1982 OK CIV APP 1
640 P.2d 580
Case Number: 55561
Decided: 01/05/1982

BOARD OF TRUSTEES OF THE OKLAHOMA CITY FIREMEN'S RELIEF AND PENSION FUND, APPELLEE,
v.
KENNETH ANDERSON AND STATE REVIEW BOARD OF THE OKLAHOMA STATE FIREFIGHTERS ASSOCIATION, APPELLANT.

Appeal from the District Court of Oklahoma County; William S. Myers, Jr., Trial Judge.

¶0 Application of retired fireman for service-connected disability pension. Municipal pension board rejected it. State review board granted it. Municipal board appealed to district court and it remanded the matter to the review board for further proceedings. The fireman appeals.

AFFIRMED AS MODIFIED.

William H. Brogden, Brogden & Behrens, Oklahoma City, for appellant Kenneth Anderson.
Patricia Sellers, Asst. Municipal Counselor, Oklahoma City, for appellee.

BRIGHTMIRE, Judge.

¶1 Under attack is a judgment of the district court implicitly reversing an order of a state review board granting an Oklahoma City firefighter the disability pension he sought after it had been denied by the municipal pension board. The trial court remanded the controversy to the review board with directions to "either approve, modify, reject" or remand to the municipal board for the reception of more evidence. The employee appeals.

I

¶2 The 44-year-old appellant, Kenneth Anderson, retired June 30, 1978, after working as a firefighter with the Oklahoma City fire department for 11 years and before that with the Witchita Falls, Texas fire department for eight years, and applied shortly thereafter for a disability pension.

¶3 A hearing was held on the application by the Oklahoma City Firemen's Relief and Pension Fund (Municipal Board) on July 12, 1978, and it was denied. Anderson asked the Oklahoma State Firefighters Association Review Board (Review Board) to review the matter. That Board, in a hearing held November 3, 1978, reviewed the evidence that was presented to the Municipal Board and received additional evidence in the form of testimony of a physician by the name of Russell Allen who had not testified at the lower board hearing - the only witness who said anything about Anderson's alleged severe headaches being causally related to his efforts as a firefighter. Following this the Review Board granted Anderson a pension for disability sustained in the line of duty.

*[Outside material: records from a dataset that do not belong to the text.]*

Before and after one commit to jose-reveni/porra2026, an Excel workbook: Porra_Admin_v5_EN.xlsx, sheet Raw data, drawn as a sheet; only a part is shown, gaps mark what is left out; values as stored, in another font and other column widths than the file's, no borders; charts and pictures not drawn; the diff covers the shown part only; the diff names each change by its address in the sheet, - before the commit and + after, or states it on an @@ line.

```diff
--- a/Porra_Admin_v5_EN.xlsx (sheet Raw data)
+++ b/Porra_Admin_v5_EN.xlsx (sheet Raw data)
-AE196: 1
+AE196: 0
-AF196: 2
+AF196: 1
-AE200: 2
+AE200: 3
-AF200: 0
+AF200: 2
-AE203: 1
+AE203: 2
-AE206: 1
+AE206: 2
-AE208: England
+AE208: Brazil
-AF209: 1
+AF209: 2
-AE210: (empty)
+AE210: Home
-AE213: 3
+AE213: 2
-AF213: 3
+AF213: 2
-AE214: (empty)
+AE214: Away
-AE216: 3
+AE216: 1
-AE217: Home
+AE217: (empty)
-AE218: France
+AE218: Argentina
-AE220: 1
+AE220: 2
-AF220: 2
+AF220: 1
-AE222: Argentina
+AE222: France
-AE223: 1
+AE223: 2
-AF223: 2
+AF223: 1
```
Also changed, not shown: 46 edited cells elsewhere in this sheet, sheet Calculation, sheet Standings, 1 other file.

¶4 The Municipal Board appealed to the District Court of Oklahoma County. There, on April 6, 1979, the court heard the matter and sent it back to the Review Board with directions to detail the findings of fact and conclusions of law forming the foundation for its decision.

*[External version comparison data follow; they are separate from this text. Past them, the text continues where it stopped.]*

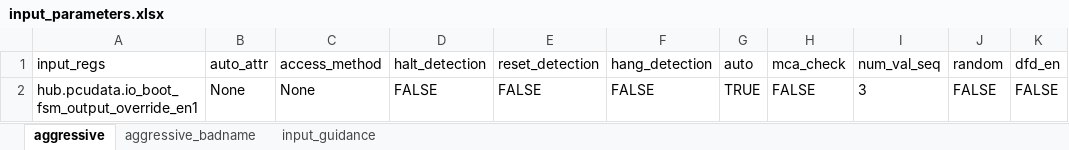
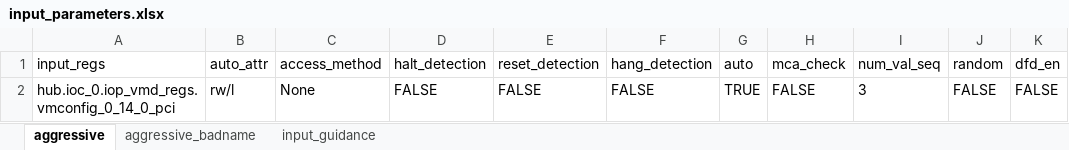
Before and after one commit to David-lck/AggressiVE, an Excel workbook: input_parameters.xlsx, sheet aggressive, drawn as a sheet; only a part is shown; values as stored, in another font and other column widths than the file's, no borders; the diff names each change by its address in the sheet, - before the commit and + after, or states it on an @@ line.

```diff
--- a/input_parameters.xlsx (sheet aggressive)
+++ b/input_parameters.xlsx (sheet aggressive)
-A2 (input_regs): hub.pcudata.io_boot_fsm_output_override_en1
+A2 (input_regs): hub.ioc_0.iop_vmd_regs.vmconfig_0_14_0_pci
-B2 (auto_attr): None
+B2 (auto_attr): rw/l
```
Also changed, not shown: 3 other files.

¶5 The Review Board complied and on May 25, 1981, filed its findings and conclusions. It found, first of all, that there "are no injury reports of any kind to indicate an injury to substantiate headaches." Nor are there any "injury reports to connect headaches to the job," said the Review Board. Further it referred to Anderson's testimony that his headaches started occurring in 1973, after fires he fought, but noted the absence of any record that he was taken to any physician for an examination or treatment. Anderson did say he saw his family physician (Masters) about headaches in 1975, and that professional diagnosed the alleged discomfort as "vascular type headaches which creates [sic] a specific problem" for Anderson, "because of exposure to heat, excitment [sic], tension and stress." Masters added that, "this . . . being vascular in nature, [Anderson's headaches are] related to the circulatory system and the heart."

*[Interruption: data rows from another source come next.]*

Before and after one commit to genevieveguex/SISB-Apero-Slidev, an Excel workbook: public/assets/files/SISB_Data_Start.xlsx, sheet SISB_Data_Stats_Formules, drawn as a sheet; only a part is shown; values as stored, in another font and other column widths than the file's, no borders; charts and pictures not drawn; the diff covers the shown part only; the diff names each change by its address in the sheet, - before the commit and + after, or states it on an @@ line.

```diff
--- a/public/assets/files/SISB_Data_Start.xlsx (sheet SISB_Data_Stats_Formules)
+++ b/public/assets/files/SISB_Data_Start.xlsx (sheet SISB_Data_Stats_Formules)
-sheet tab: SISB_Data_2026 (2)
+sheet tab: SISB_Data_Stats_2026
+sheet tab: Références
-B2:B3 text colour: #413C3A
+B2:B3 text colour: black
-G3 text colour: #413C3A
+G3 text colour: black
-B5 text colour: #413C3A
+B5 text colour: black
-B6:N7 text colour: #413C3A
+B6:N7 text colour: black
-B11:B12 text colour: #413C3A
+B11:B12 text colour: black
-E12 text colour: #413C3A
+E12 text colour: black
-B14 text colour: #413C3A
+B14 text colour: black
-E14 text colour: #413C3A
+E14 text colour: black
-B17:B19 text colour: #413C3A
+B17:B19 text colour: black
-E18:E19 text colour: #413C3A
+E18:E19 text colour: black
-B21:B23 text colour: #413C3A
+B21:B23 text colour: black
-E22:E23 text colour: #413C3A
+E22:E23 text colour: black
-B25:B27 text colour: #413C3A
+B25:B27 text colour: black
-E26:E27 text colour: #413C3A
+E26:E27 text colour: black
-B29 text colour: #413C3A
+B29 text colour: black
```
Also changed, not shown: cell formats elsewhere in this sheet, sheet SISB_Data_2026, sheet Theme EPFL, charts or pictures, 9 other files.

¶6 The Review Board noted also that Anderson was seen by Peggy Wisdom, M.D., an assistant professor of Neurology at the University Health Science Center. Wisdom wrote: "It is my impression we are dealing with left hemicranial headaches of an uncertain origin." Clinically she found nothing "to account for the patient's headaches." She too thought they were vascular in nature but found them to be "unusual in that they do not have other characteristics of vascular headaches such as associated nausea and vomiting and they are not preceded by auras." Finally, she did not feel that "exposure to heat coupled with exertion was an etiologic factor with regard to the headaches. . . ."

¶7 The Review Board also mentioned the fact that Anderson went to the Adams Lester Clinic where City Physician L.M. White performed a retirement examination. White recommended retirement but opined that the employee's headaches have "not been caused by nor permanently aggravated by his work and that his condition is not work connected."

¶8 Finally the testimony of Russell F. Allen, a general practitioner, was heard by the Review Board. Based upon it, the Board found he examined Anderson September 11, 1978, (two months after the Municipal Board hearing) and although Allen noted "no specific findings of an objective nature," he concluded that the "repeated exposures to very high temperatures while in the firefighting business. . . . That's what's percipitating [sic] . . . the vascular problem."

¶9 For what it called "conclusions of law" the Review Board said this:

(1) "Mr. Anderson is not able to perform the duties of a firefighter."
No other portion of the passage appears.